Saturday, January 9, 2010
I came across this chart in an article on SWJ discussing hybrid warfare and the differences between material and cognitive approaches to warfare.
I don't really have any issues with this personally. But I say: good luck trying to get Soldiers and Marines to focus on "emotions" and "feelings". I'd argue they can buy the rest of the list on the bottom right, but those two I singled out may exceed the flexibility of military culture.
One of my favorite bosses in the Army, who had a particularly unique relationship with the English language, once asked a group of us LTs for the definition of defeat (apologies to the Ink Spots crew who have already heard this). One of the other guys piped up with the usual (and doctrinally correct) definition of reducing the enemy's capabilities to the point that he isn't able to fight. "Bullshit," said this particular major of cavalry. "Defeat is kicking your enemy's ass, pivot steering on his battle position, rummaging through his rucksack, eating his food, and rubbing your [male anatomy] all over his girlfriend's picture. That's defeat." I can attest that this guy gets COIN (or least the understanding that civilian perceptions are important), but I don't think emotions or feelings will ever enter his lexicon.

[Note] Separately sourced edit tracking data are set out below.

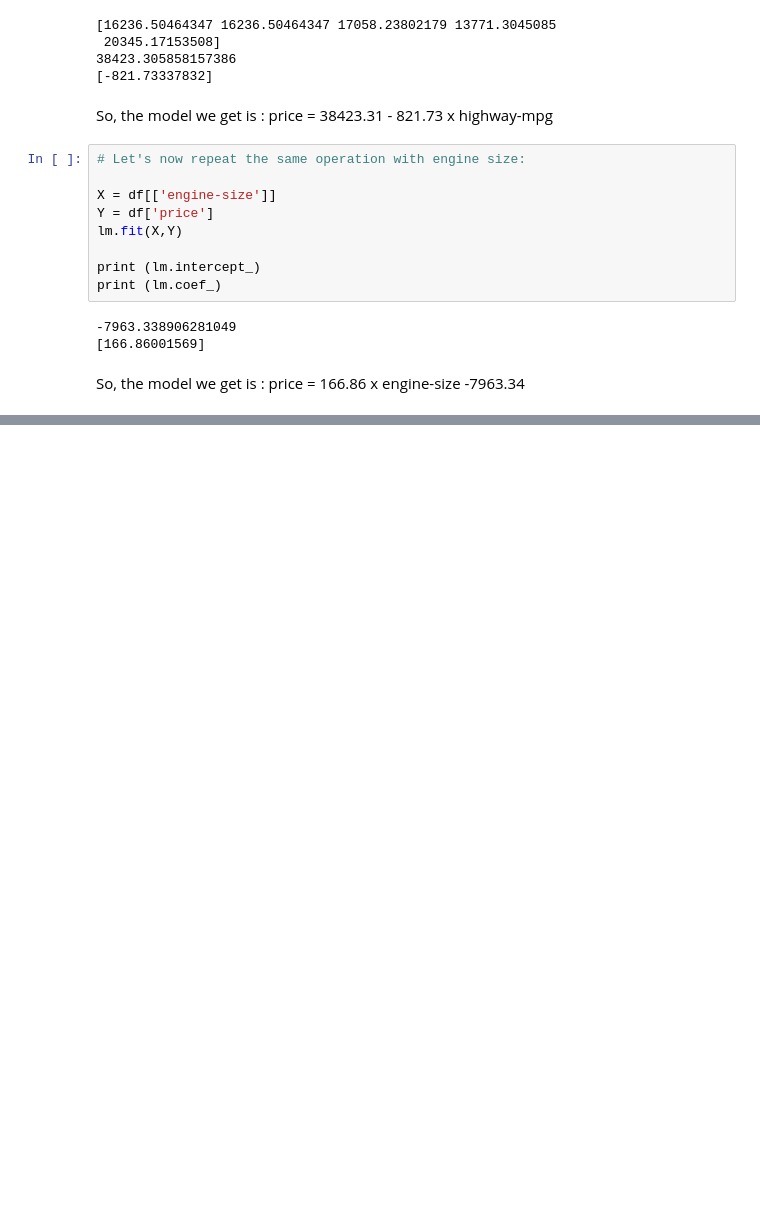
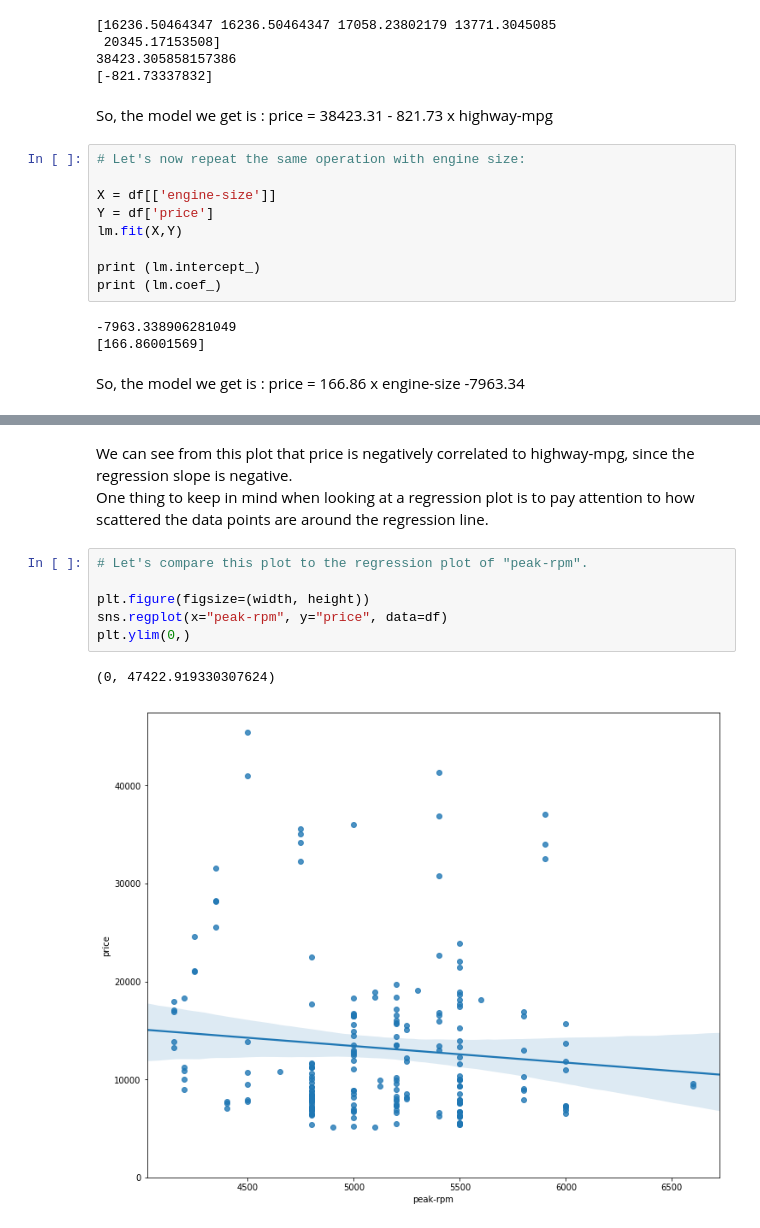
Before and after one commit to GuillaumeRouja/2019-Learning-Python-Data-Wrangling, a Jupyter notebook: model development.ipynb, the cells around one changed output, grey strips where cells are left out. Cells and saved outputs as stored; diff of their text form; blank space fills up the shorter version.

```diff
--- a/model development.ipynb
+++ b/model development.ipynb
@@ -93,0 +137,12 @@ So, the model we get is : price = 166.86 x engine-size -7963.34
+# %% [markdown]
+We can see from this plot that price is negatively correlated to highway-mpg, since the regression slope is negative.
+One thing to keep in mind when looking at a regression plot is to pay attention to how scattered the data points are around the regression line.
+# %%
+# Let's compare this plot to the regression plot of "peak-rpm".
+
+plt.figure(figsize=(width, height))
+sns.regplot(x="peak-rpm", y="price", data=df)
+plt.ylim(0,)
+# %% [output]
+(0, 47422.919330307624)
+[figure, added]
```
Also changed, not shown: parts of 12 cells of this notebook.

I'm not too sure why things like this are included in COIN writing (or the softer side of hybrid in this case). It's like that stupid "Love Bank" that made it's way into divisional warfighting handbooks (I really wish I were kidding). I got it. So does most of the operational force. We care about civilians and what they think. But do we really care how they feel? Shaping perceptions and mental processes to obtain desired behaviors among the population is a no-brainer. Do I care if they love me? While my former boss falls on the left side of that chart, and I understand and buy most of the right, do emotions and feelings matter if the population is doing what I want them to? How do you positively effect those attributes if you think they're important? I'd be interested in your thoughts, before DoD hires this guy as a consultant.